# WHAT TO DO:
Exclude images and print all the records verbatim.

Start of MATERIAL FOR THIS TASK

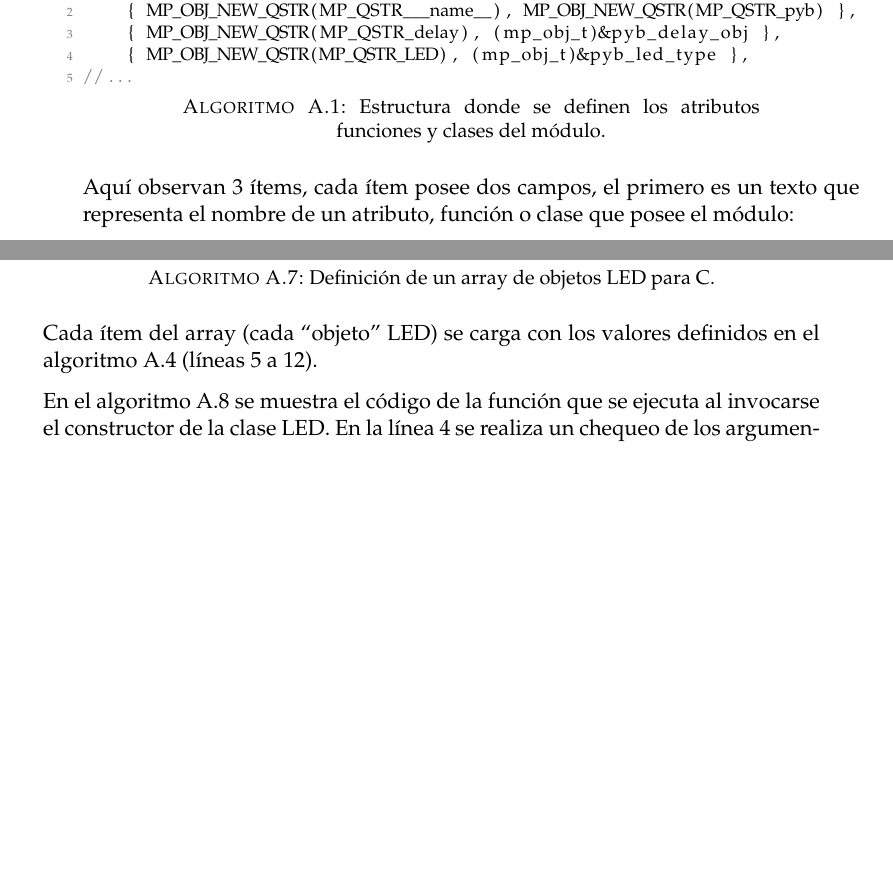
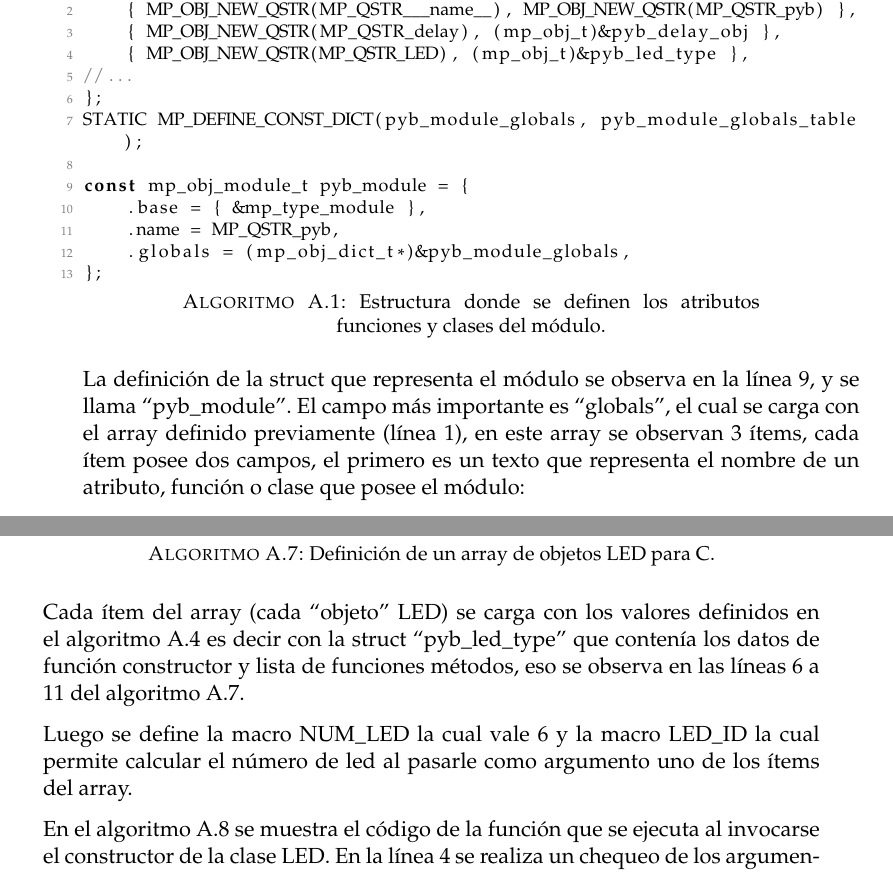
Before and after one commit to ernesto-g/tpfinalcese, a LaTeX thesis (version1.tex, which reads Appendices/AppendixA.tex): two parts of pages 47 and 50 of 54, joined at a grey line, cut so that both start at the same text, the shorter picture padded with empty space. Compiled offline with pdfLaTeX.

Commit message:
correcciones en apendice

```diff
--- a/Appendices/AppendixA.tex
+++ b/Appendices/AppendixA.tex
@@ -14,9 +14,17 @@ STATIC const mp_map_elem_t pyb_module_globals_table[] = {
     { MP_OBJ_NEW_QSTR(MP_QSTR_delay), (mp_obj_t)&pyb_delay_obj },
     { MP_OBJ_NEW_QSTR(MP_QSTR_LED), (mp_obj_t)&pyb_led_type },
 //...
+};
+STATIC MP_DEFINE_CONST_DICT(pyb_module_globals, pyb_module_globals_table);
+
+const mp_obj_module_t pyb_module = {
+    .base = { &mp_type_module },
+    .name = MP_QSTR_pyb,
+    .globals = (mp_obj_dict_t*)&pyb_module_globals,
+};
 \end{lstlisting}
 
-Aquí observan 3 ítems, cada ítem posee dos campos, el primero es un texto que representa el nombre de un atributo, función o clase que posee el módulo:
+La definición de la struct que representa el módulo se observa en la línea 9, y se llama “pyb\_module”. El campo más importante es “globals”, el cual se carga con el array definido previamente (línea 1), en este array se observan 3 ítems, cada ítem posee dos campos, el primero es un texto que representa el nombre de un atributo, función o clase que posee el módulo:
 \begin{itemize}
 \item \textbf{MP\_OBJ\_NEW\_QSTR(MP\_QSTR\_\_\_name\_\_)} : atributo \_\_name\_\_ del módulo.
 \item \textbf{MP\_OBJ\_NEW\_QSTR(MP\_QSTR\_delay)} : función delay del módulo
@@ -158,7 +166,9 @@ STATIC const pyb_led_obj_t pyb_led_obj[] = {
 #define LED_ID(obj) ((obj) - &pyb_led_obj[0] + 1)
 \end{lstlisting}
 
-Cada ítem del array (cada “objeto” LED) se carga con los valores definidos en el algoritmo \ref{lst:classdef} (líneas 5 a 12).
+Cada ítem del array (cada “objeto” LED) se carga con los valores definidos en el algoritmo \ref{lst:classdef} es decir con la struct “pyb\_led\_type”  que contenía los datos de función constructor y lista de funciones métodos, eso se observa en las líneas 6 a 11 del algoritmo \ref{lst:typeled}.
+
+Luego se define la macro NUM\_LED la cual vale 6 y la macro LED\_ID la cual permite calcular el número de led al pasarle como argumento uno de los ítems del array.
 
 En el algoritmo \ref{lst:constructor} se muestra el código de la función que se ejecuta al invocarse el constructor de la clase LED. En la línea 4 se realiza un chequeo de los argumentos recibidos, los cuales deben ser 1 (el número de led). En la línea 6 se lee el valor del argumento y se almacena en la variable led\_id. Con este valor, se chequea que el número de led sea válido (línea 8). En el caso de ser válido se devuelve el puntero del ítem del array de variables del tipo pyb\_led\_obj\_t que corresponde a la posición del número de led recibido como argumento (línea 13), de lo contrario se lanza una excepción indicando que el número de led no es correcto.
 
```
Also changed, not shown: version1.pdf, Appendices/AppendixA.tex (2 more changed lines), 7 other files.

End of MATERIAL FOR THIS TASK

# WRITTEN ANSWER:
Before and after one commit to ernesto-g/tpfinalcese, a LaTeX thesis (version1.tex, which reads Appendices/AppendixA.tex): two parts of pages 47 and 50 of 54, joined at a grey line, cut so that both start at the same text, the shorter picture padded with empty space. Compiled offline with pdfLaTeX.

Commit message:
correcciones en apendice

```diff
--- a/Appendices/AppendixA.tex
+++ b/Appendices/AppendixA.tex
@@ -14,9 +14,17 @@ STATIC const mp_map_elem_t pyb_module_globals_table[] = {
     { MP_OBJ_NEW_QSTR(MP_QSTR_delay), (mp_obj_t)&pyb_delay_obj },
     { MP_OBJ_NEW_QSTR(MP_QSTR_LED), (mp_obj_t)&pyb_led_type },
 //...
+};
+STATIC MP_DEFINE_CONST_DICT(pyb_module_globals, pyb_module_globals_table);
+
+const mp_obj_module_t pyb_module = {
+    .base = { &mp_type_module },
+    .name = MP_QSTR_pyb,
+    .globals = (mp_obj_dict_t*)&pyb_module_globals,
+};
 \end{lstlisting}
 
-Aquí observan 3 ítems, cada ítem posee dos campos, el primero es un texto que representa el nombre de un atributo, función o clase que posee el módulo:
+La definición de la struct que representa el módulo se observa en la línea 9, y se llama “pyb\_module”. El campo más importante es “globals”, el cual se carga con el array definido previamente (línea 1), en este array se observan 3 ítems, cada ítem posee dos campos, el primero es un texto que representa el nombre de un atributo, función o clase que posee el módulo:
 \begin{itemize}
 \item \textbf{MP\_OBJ\_NEW\_QSTR(MP\_QSTR\_\_\_name\_\_)} : atributo \_\_name\_\_ del módulo.
 \item \textbf{MP\_OBJ\_NEW\_QSTR(MP\_QSTR\_delay)} : función delay del módulo
@@ -158,7 +166,9 @@ STATIC const pyb_led_obj_t pyb_led_obj[] = {
 #define LED_ID(obj) ((obj) - &pyb_led_obj[0] + 1)
 \end{lstlisting}
 
-Cada ítem del array (cada “objeto” LED) se carga con los valores definidos en el algoritmo \ref{lst:classdef} (líneas 5 a 12).
+Cada ítem del array (cada “objeto” LED) se carga con los valores definidos en el algoritmo \ref{lst:classdef} es decir con la struct “pyb\_led\_type”  que contenía los datos de función constructor y lista de funciones métodos, eso se observa en las líneas 6 a 11 del algoritmo \ref{lst:typeled}.
+
+Luego se define la macro NUM\_LED la cual vale 6 y la macro LED\_ID la cual permite calcular el número de led al pasarle como argumento uno de los ítems del array.
 
 En el algoritmo \ref{lst:constructor} se muestra el código de la función que se ejecuta al invocarse el constructor de la clase LED. En la línea 4 se realiza un chequeo de los argumentos recibidos, los cuales deben ser 1 (el número de led). En la línea 6 se lee el valor del argumento y se almacena en la variable led\_id. Con este valor, se chequea que el número de led sea válido (línea 8). En el caso de ser válido se devuelve el puntero del ítem del array de variables del tipo pyb\_led\_obj\_t que corresponde a la posición del número de led recibido como argumento (línea 13), de lo contrario se lanza una excepción indicando que el número de led no es correcto.
 
```
Also changed, not shown: version1.pdf, Appendices/AppendixA.tex (2 more changed lines), 7 other files.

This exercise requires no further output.